( latest post from my website blog )
In my garden, the first big rush of color is blue. Scilla Siberica. Siberian Squill.
April is a challenging month here in the north-country. We’ve just come out of a third of a year living in the grip of winter. Then comes April, and we think our trials should be over. But snow and wind and cold can return any day and stay far longer than we wish. The ground that has been frozen to a depth of 2 to 3 feet takes a long time to thaw, but the lengthening days work their magic and soon green shoots begin to push up the leaf mulch and insist on emerging.
After months of tending to the chores of winter and anticipating the arrival of the blue, the creative juices begin to stir in me as well. With a nice cup of tea in hand I got out my sketchbook and visited my storage area of supplies to see what might spark some inspiration. I found a box of Cypress knees that had been sent to me by a fan in Texas several years ago. They still had the bark on, which I really enjoyed for its texture. The smallest one, only about 6 inches tall might be the perfect size to nestle amongst the Squill with a tiny house perched upon the top.
Out came the sketchbook and an idea quickly developed. This could be fun!
I gathered up fresh pieces of birch bark, golden birch bark, the cypress knee and other materials I would need for the project and got to work. The first step was to make a paper model to make sure I had the scale of each little piece in correct relation to the others. Also, I needed to work out how and where to attach the house to the base without damaging the fragile bark. Making a paper model first helps resolve these problems so I won’t waste the birch bark when building the real house. I knew that the roofs would be made of felted wool so I’d leave that for last.
Once I was satisfied with the paper model, I cut it apart to use it as a pattern for the bark pieces. The build went well but fabricating at this very small scale is quite challenging. Everything is sooo tiny and fragile! The windows ended up being so small that they were about 1/2 inch tall. Fitting all the tiny pieces together took time and concentration, but eventually I had what I wanted. You can see some of the left-over pattern pieces in the image.
At this point I was so excited and taken-over by the process that I just charged ahead and worked for several more days to complete the tiny house and the fun felted roofs. The urge to complete the project quickly meant that I forgot about taking any additional in-process images…. all I knew was that I needed to finish this soon. Suddenly, as I was nearing completion, the clouds outdoors began to clear and I knew a rare sunny break was coming. I quickly finished the project, grabbed my camera and dashed out to the garden. I found a welcoming placement for the fresh little house and began joyfully capturing images before I lost the sunlight. The biggest challenge were my cats who were curious about what I was doing and kept walking in front of the camera! Thankfully they left me alone long enough to get the rest of the images I wanted before the sun slipped behind another round of grey clouds for the rest of the day… in fact I’ve not seen the sun for several more days since and we may get more snow this week!
But for this small window of time, it had all come together… anticipating the blue flowers, working towards a creative vision, having the affirmative response from Nature, and being ready for the moment when it came.
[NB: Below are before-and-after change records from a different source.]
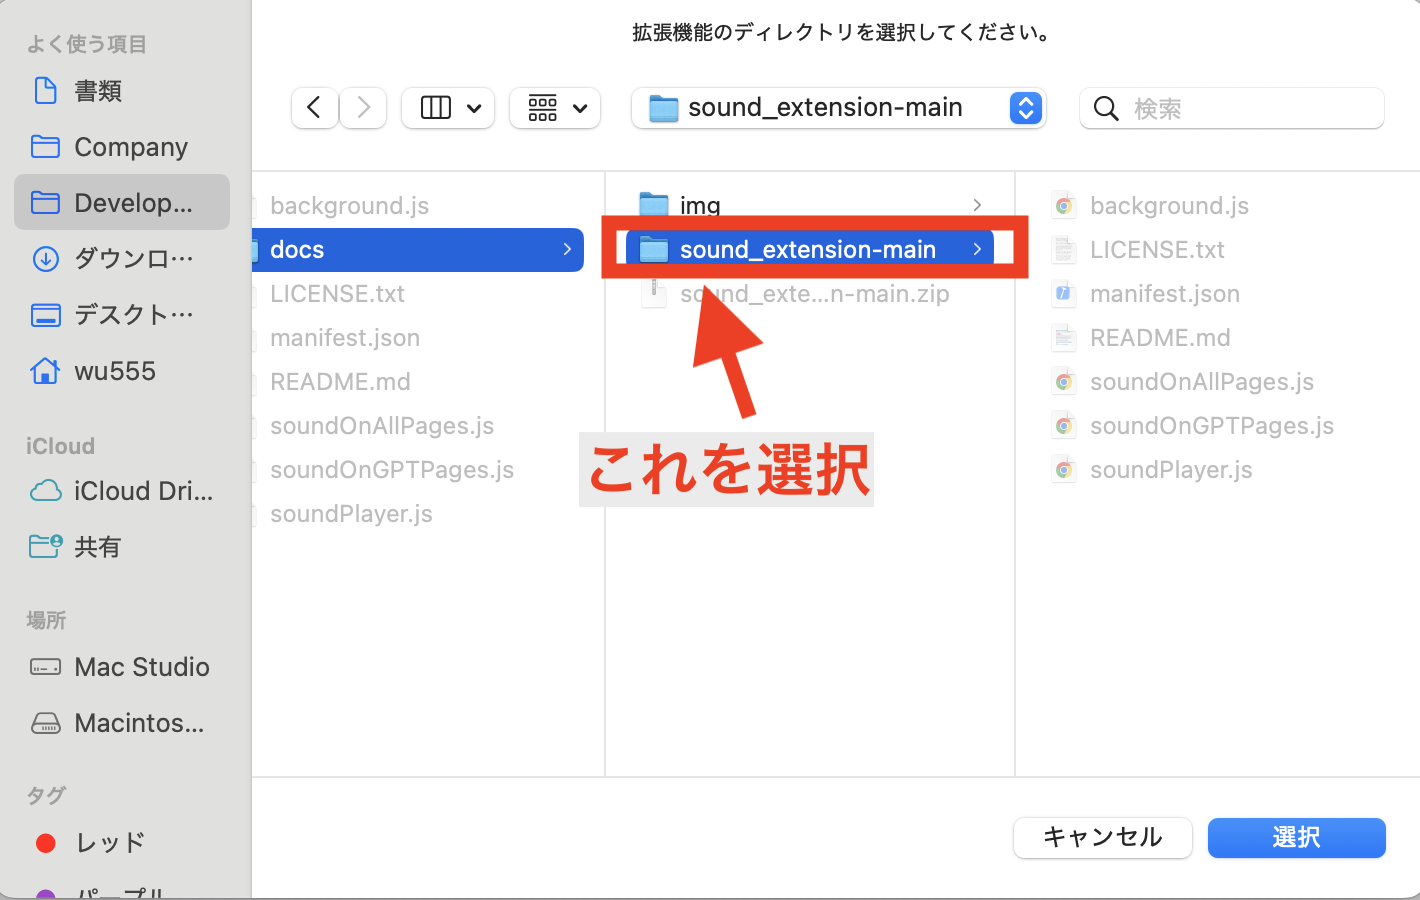
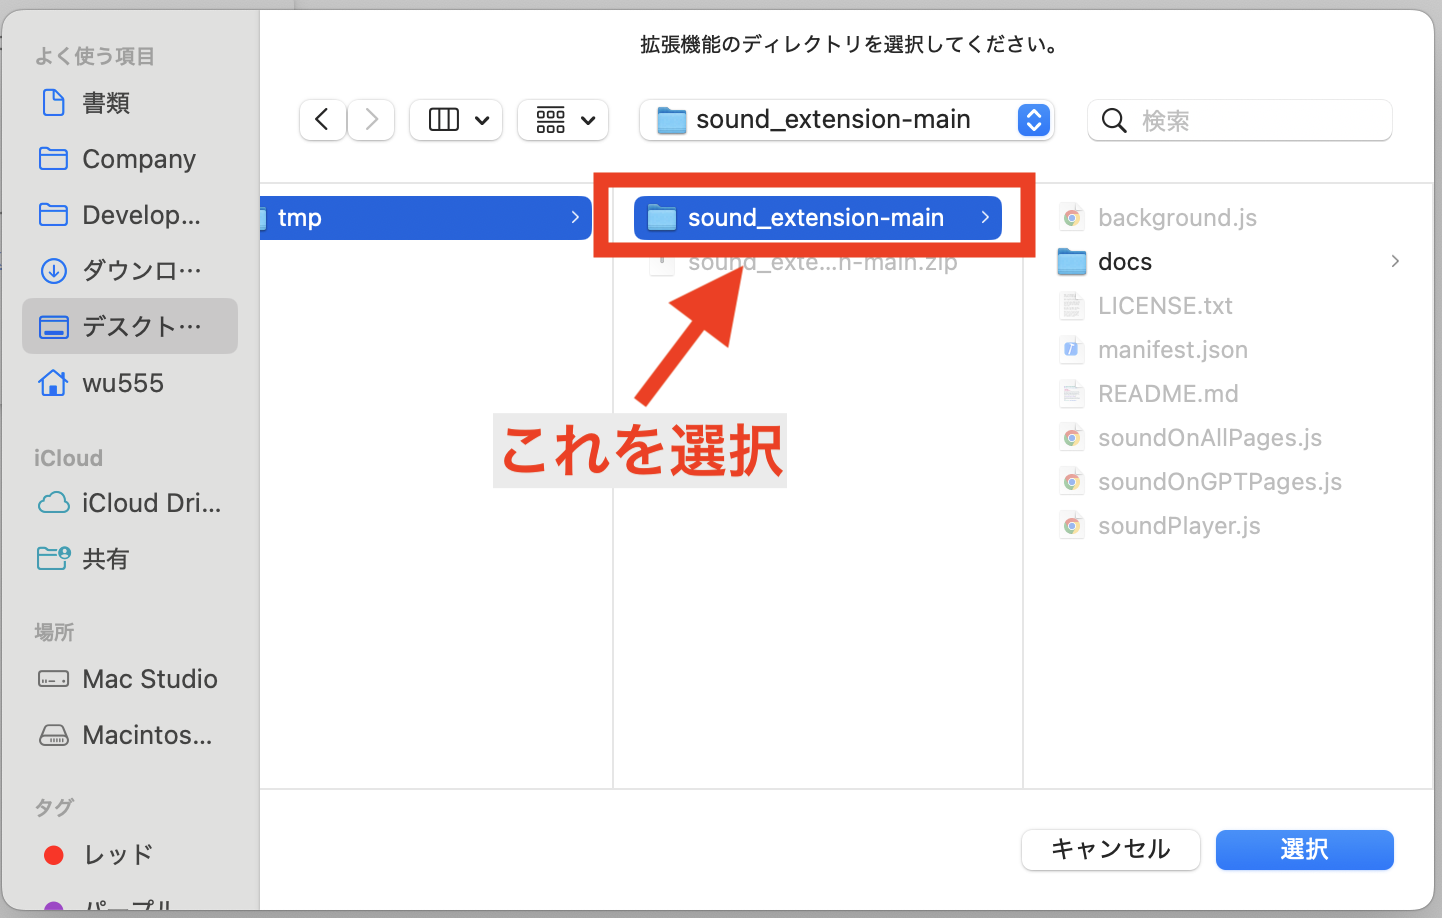
improve README text

diff --git a/README.md b/README.md
@@ -18,7 +18,7 @@ $ git clone https://github.com/wubw555/sound_extension
 ![img2](docs/img/img2.png)
 3. 拡張機能の管理ページから「パッケージ化されていない拡張機能を読み込む」をクリック
 ![img3](docs/img/img3.png)
-4. 展開したフォルダを選択(1.で展開した場所にあります。)
+4. 1.で展開したフォルダを選択(1. で展開したフォルダの中身ではなく1.で展開したフォルダそのもののことです)
 ![img4](docs/img/img4.png)
 5. これで使用の準備ができました！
The results were very pleasing indeed.
It’s wonderful when we can follow our impulses, apply our gifts and enjoy the outcome!
Happy Early Spring everyone!